So, Mickey Mouse is sitting pretty.
Walt Disney (NYSE:DIS) has made its third blockbuster purchase of a film studio, finishing off its trifecta of conquering the movie business with contemporary juggernauts, and sealing its fate as the premier entertainment provider for the next century.
Tuesday’s announcement that it had bought out George Lucas’ private kingdom, Lucasfilm — which lords over the Star Wars and Indiana Jones franchises — for $4 billion and would release a new episode in three years came as a shock to just about everyone. I guess people thought George would hold onto his empire forever, but sooner or later he had to pass the reins.
And what better place to pass them to?
Disney already has proven itself prescient by first buying up Pixar a few years back. The film studio has a perfect track record with its releases, with each film — including big names like the Toy Story franchise, A Bug’s Life, Finding Nemo and Ratatouille — generating hundreds of millions at the box office and even more in ancillary markets.

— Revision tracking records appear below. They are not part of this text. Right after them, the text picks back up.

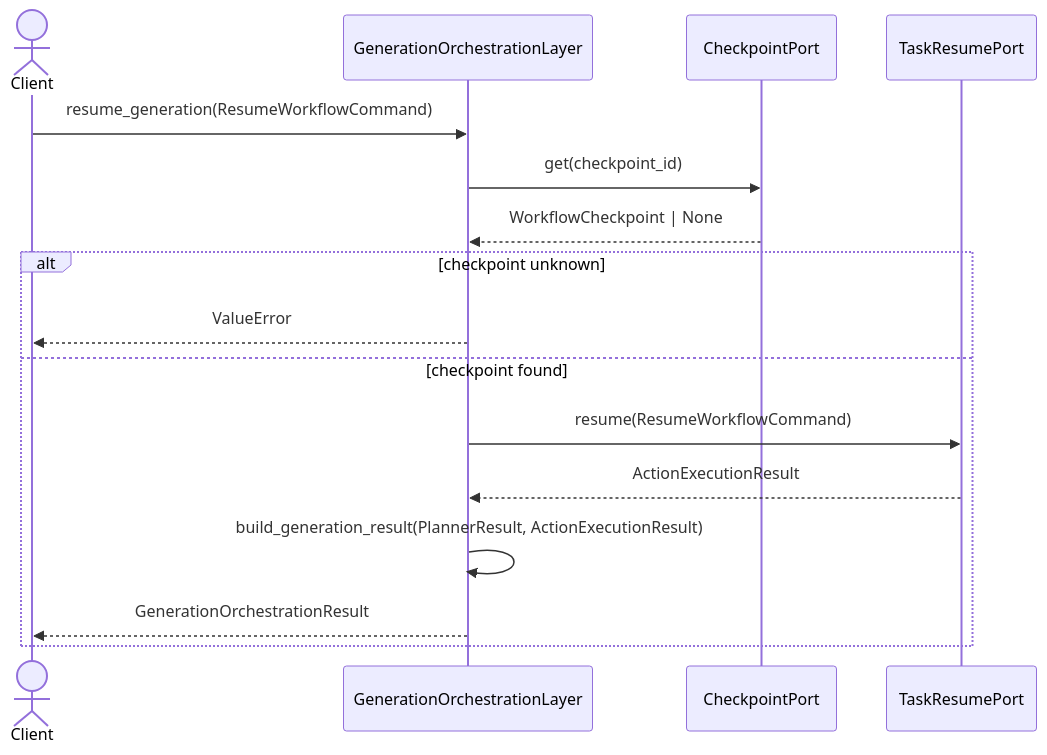
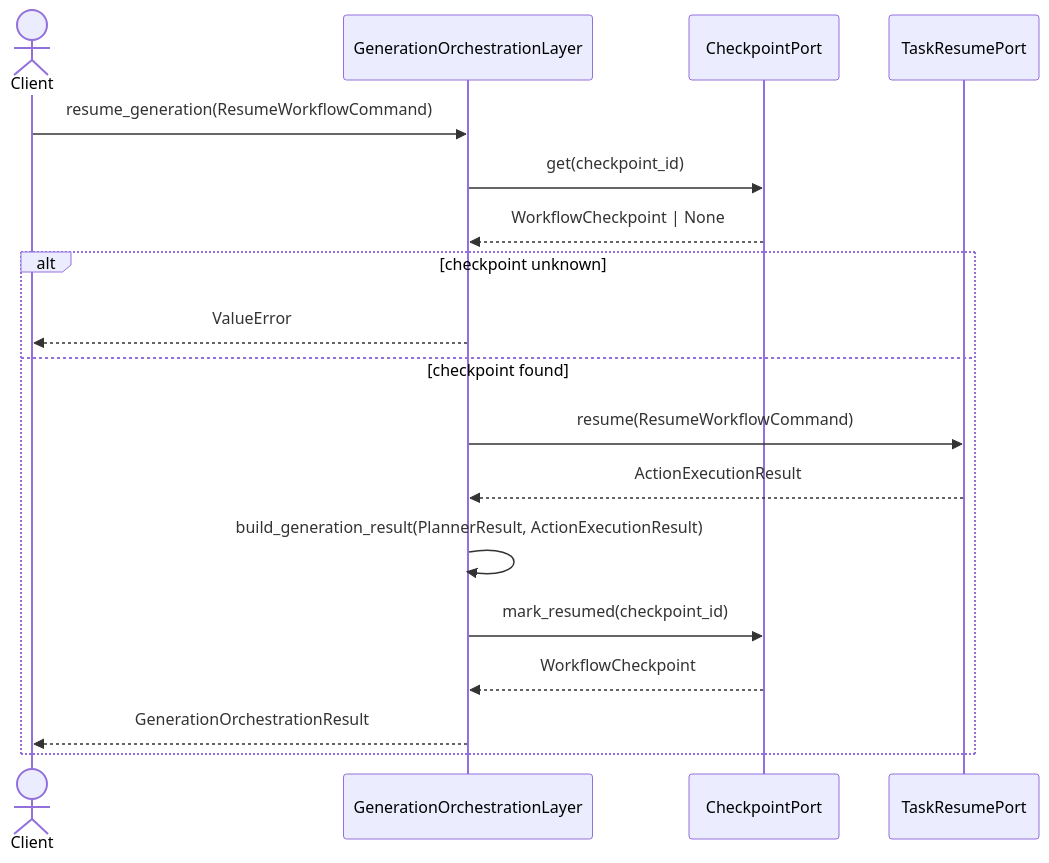
The fourth of 16 diagrams in docs/episodic-podcast-generation-system-design.md (leynos/episodic), drawn with Mermaid before and after one commit. The commit also changed other lines of this file and 11 other files, not shown here.

````diff
--- a/docs/episodic-podcast-generation-system-design.md
+++ b/docs/episodic-podcast-generation-system-design.md
@@ -580,22 +582,24 @@
 ```mermaid
 sequenceDiagram
     actor Client
     participant Orchestrator as GenerationOrchestrationLayer
     participant Checkpoints as CheckpointPort
     participant ResumePort as TaskResumePort
 
     Client->>Orchestrator: resume_generation(ResumeWorkflowCommand)
 
     Orchestrator->>Checkpoints: get(checkpoint_id)
     Checkpoints-->>Orchestrator: WorkflowCheckpoint | None
 
     alt checkpoint unknown
         Orchestrator-->>Client: ValueError
     else checkpoint found
         Orchestrator->>ResumePort: resume(ResumeWorkflowCommand)
         ResumePort-->>Orchestrator: ActionExecutionResult
 
         Orchestrator->>Orchestrator: build_generation_result(PlannerResult, ActionExecutionResult)
+        Orchestrator->>Checkpoints: mark_resumed(checkpoint_id)
+        Checkpoints-->>Orchestrator: WorkflowCheckpoint
         Orchestrator-->>Client: GenerationOrchestrationResult
     end
 ```
````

Not to mention, Pixar always has been about quality control, keeping a stable of smart and faithful storytellers from which wonderful movies are consistently produced. Pixar films are loved by nearly everyone, and there’s no sign the company will stumble with any release.
Ditto for the Mouse House’s purchase of Marvel. The superhero universe was purchased just as it was about to expand its tendrils in multiple directions, having laid the foundation for the blockbuster The Avengers with individual films focusing on its members. Sequels continue to pile up for Iron Man and Thor. There also are thousands of other characters in the Marvel universe that can be transferred to any media — film, TV, Internet, mobile, games … you name it. All the merchandising on top of the box office alone will yield billions for Disney, just like with Pixar.
And now comes Lucasfilm.
Despite the near-universal hatred for the last trilogy of films, Star Wars remains a premier branded universe. If you’ve been to Disneyland or Disney World, you know “Star Tours” has been a fixture for many years, so the buyout can’t be all that shocking.
Disney has announced three more films in the saga, with Episode VII supposedly queued up for 2015, and geeks everywhere (including me) are hoping that George Lucas will keep his word about merely playing a consultant role in the making of the next series.
It’ll take Disney awhile to recoup that $4 billion — starting with Episode I‘s release in 1999, through the 3D re-release of Episode I this year, the three prequel films brought in roughly $2.5 billion worldwide — but over time, this will prove to be a grand slam when you consider all the ancillary revenue streams across the globe.
As if Disney weren’t already a buy or even a “forever hold,” it’s now a strong buy and “forever hold.” The tremendous diversification of the Disney empire has just diversified even more, and these three movie studios will fill Disney’s coffers to the point where even those diamond-seeking dwarfs will be jealous.
As of this writing, Lawrence Meyers did not hold a position in any of the aforementioned securities. He is president of PDL Capital, Inc., which brokers secure high-yield investments to the general public and private equity. You can read his stock market commentary at SeekingAlpha.com. He also has written two books and blogs about public policy, journalistic integrity, popular culture and world affairs.